What you will do: Find and copy each line of the data that includes "QLabel".

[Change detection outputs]
+ + + + + + +
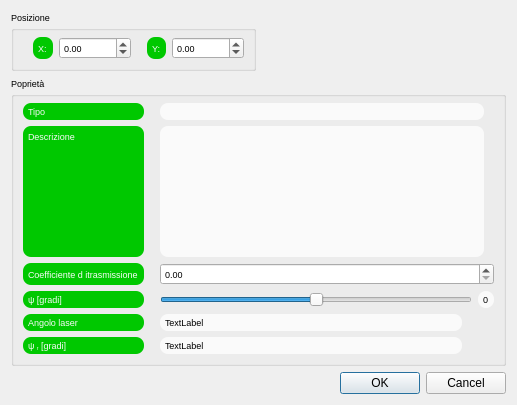
Before: the Qt Designer form reflectorpropertiesdialog.ui in crocodile119/Laser-Studio, drawn with Qt 5.
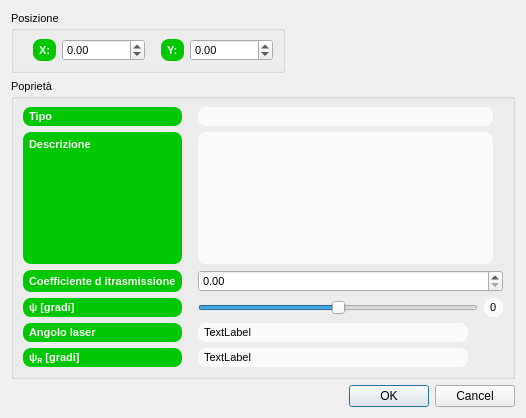
After: the same form once the commit is applied.

```diff
--- a/reflectorpropertiesdialog.ui
+++ b/reflectorpropertiesdialog.ui
@@ -6,13 +6,13 @@
    <rect>
     <x>0</x>
     <y>0</y>
-    <width>517</width>
-    <height>405</height>
+    <width>526</width>
+    <height>418</height>
    </rect>
   </property>
   <property name="font">
    <font>
-    <pointsize>7</pointsize>
+    <pointsize>8</pointsize>
    </font>
   </property>
   <property name="windowTitle">
@@ -53,7 +53,7 @@
     <widget class="QGroupBox" name="groupBox_2">
      <property name="font">
       <font>
-       <pointsize>7</pointsize>
+       <pointsize>8</pointsize>
       </font>
      </property>
      <property name="title">
@@ -64,7 +64,9 @@
        <widget class="QLabel" name="label_8">
         <property name="font">
          <font>
-          <pointsize>7</pointsize>
+          <pointsize>8</pointsize>
+          <weight>75</weight>
+          <bold>true</bold>
          </font>
         </property>
         <property name="styleSheet">
@@ -76,7 +78,7 @@
 QLabel {margin-right: 10px}</string>
         </property>
         <property name="text">
-         <string>&amp;psi; &lt;sub&gt;r&lt;/sub&gt; [gradi]</string>
+         <string>&amp;psi;&lt;sub&gt;R&lt;/sub&gt; [gradi]</string>
         </property>
        </widget>
       </item>
@@ -84,7 +86,9 @@
        <widget class="QLabel" name="label_5">
         <property name="font">
          <font>
-          <pointsize>7</pointsize>
+          <pointsize>8</pointsize>
+          <weight>75</weight>
+          <bold>true</bold>
          </font>
         </property>
         <property name="styleSheet">
@@ -104,7 +108,7 @@
        <widget class="QDoubleSpinBox" name="reflectionSpinBox">
         <property name="font">
          <font>
-          <pointsize>7</pointsize>
+          <pointsize>8</pointsize>
          </font>
         </property>
         <property name="styleSheet">
@@ -122,7 +126,9 @@
        <widget class="QLabel" name="label_3">
         <property name="font">
          <font>
-          <pointsize>7</pointsize>
+          <pointsize>8</pointsize>
+          <weight>75</weight>
+          <bold>true</bold>
          </font>
         </property>
         <property name="styleSheet">
@@ -170,7 +176,7 @@
        <widget class="QTextEdit" name="descriptionTextEdit">
         <property name="font">
          <font>
-          <pointsize>7</pointsize>
+          <pointsize>8</pointsize>
          </font>
         </property>
         <property name="styleSheet">
@@ -187,7 +193,7 @@
        <widget class="QLabel" name="reflectorKindLabel">
         <property name="font">
          <font>
-          <pointsize>6</pointsize>
+          <pointsize>8</pointsize>
          </font>
         </property>
         <property name="styleSheet">
@@ -207,7 +213,9 @@
        <widget class="QLabel" name="label_6">
         <property name="font">
          <font>
-          <pointsize>7</pointsize>
+          <pointsize>8</pointsize>
+          <weight>75</weight>
+          <bold>true</bold>
          </font>
         </property>
         <property name="styleSheet">
@@ -230,7 +238,9 @@
        <widget class="QLabel" name="label_4">
         <property name="font">
          <font>
-          <pointsize>7</pointsize>
+          <pointsize>8</pointsize>
+          <weight>75</weight>
+          <bold>true</bold>
          </font>
         </property>
         <property name="styleSheet">
@@ -256,7 +266,7 @@
         </property>
         <property name="font">
          <font>
-          <pointsize>7</pointsize>
+          <pointsize>8</pointsize>
          </font>
         </property>
         <property name="styleSheet">
@@ -275,7 +285,9 @@
        <widget class="QLabel" name="label_7">
         <property name="font">
          <font>
-          <pointsize>7</pointsize>
+          <pointsize>8</pointsize>
+          <weight>75</weight>
+          <bold>true</bold>
          </font>
         </property>
         <property name="styleSheet">
@@ -295,7 +307,7 @@
        <widget class="QLabel" name="laserPhaseLabel">
         <property name="font">
          <font>
-          <pointsize>7</pointsize>
+          <pointsize>8</pointsize>
          </font>
         </property>
         <property name="styleSheet">
@@ -315,7 +327,7 @@
        <widget class="QLabel" name="actualPositioningLabel">
         <property name="font">
          <font>
-          <pointsize>7</pointsize>
+          <pointsize>8</pointsize>
          </font>
         </property>
         <property name="styleSheet">
@@ -338,7 +350,7 @@
     <widget class="QGroupBox" name="groupBox">
      <property name="font">
       <font>
-       <pointsize>7</pointsize>
+       <pointsize>8</pointsize>
       </font>
      </property>
      <property name="title">
@@ -364,7 +376,9 @@
        <widget class="QLabel" name="label">
         <property name="font">
          <font>
-          <pointsize>7</pointsize>
+          <pointsize>8</pointsize>
+          <weight>75</weight>
+          <bold>true</bold>
          </font>
         </property>
         <property name="styleSheet">
@@ -384,7 +398,7 @@
        <widget class="QDoubleSpinBox" name="xSpinBox">
         <property name="font">
          <font>
-          <pointsize>7</pointsize>
+          <pointsize>8</pointsize>
          </font>
         </property>
         <property name="styleSheet">
@@ -402,7 +416,9 @@
        <widget class="QLabel" name="label_2">
         <property name="font">
          <font>
-          <pointsize>7</pointsize>
+          <pointsize>8</pointsize>
+          <weight>75</weight>
+          <bold>true</bold>
          </font>
         </property>
         <property name="styleSheet">
@@ -422,7 +438,7 @@
        <widget class="QDoubleSpinBox" name="ySpinBox">
         <property name="font">
          <font>
-          <pointsize>7</pointsize>
+          <pointsize>8</pointsize>
          </font>
         </property>
         <property name="styleSheet">
@@ -446,7 +462,7 @@
     <widget class="QDialogButtonBox" name="buttonBox">
      <property name="font">
       <font>
-       <pointsize>7</pointsize>
+       <pointsize>8</pointsize>
       </font>
      </property>
      <property name="orientation">
```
+ + + + + + +
Exercise answer:
        <widget class="QLabel" name="label_8">
 QLabel {margin-right: 10px}</string>
        <widget class="QLabel" name="label_5">
        <widget class="QLabel" name="label_3">
        <widget class="QLabel" name="reflectorKindLabel">
        <widget class="QLabel" name="label_6">
        <widget class="QLabel" name="label_4">
        <widget class="QLabel" name="label_7">
        <widget class="QLabel" name="laserPhaseLabel">
        <widget class="QLabel" name="actualPositioningLabel">
        <widget class="QLabel" name="label">
        <widget class="QLabel" name="label_2">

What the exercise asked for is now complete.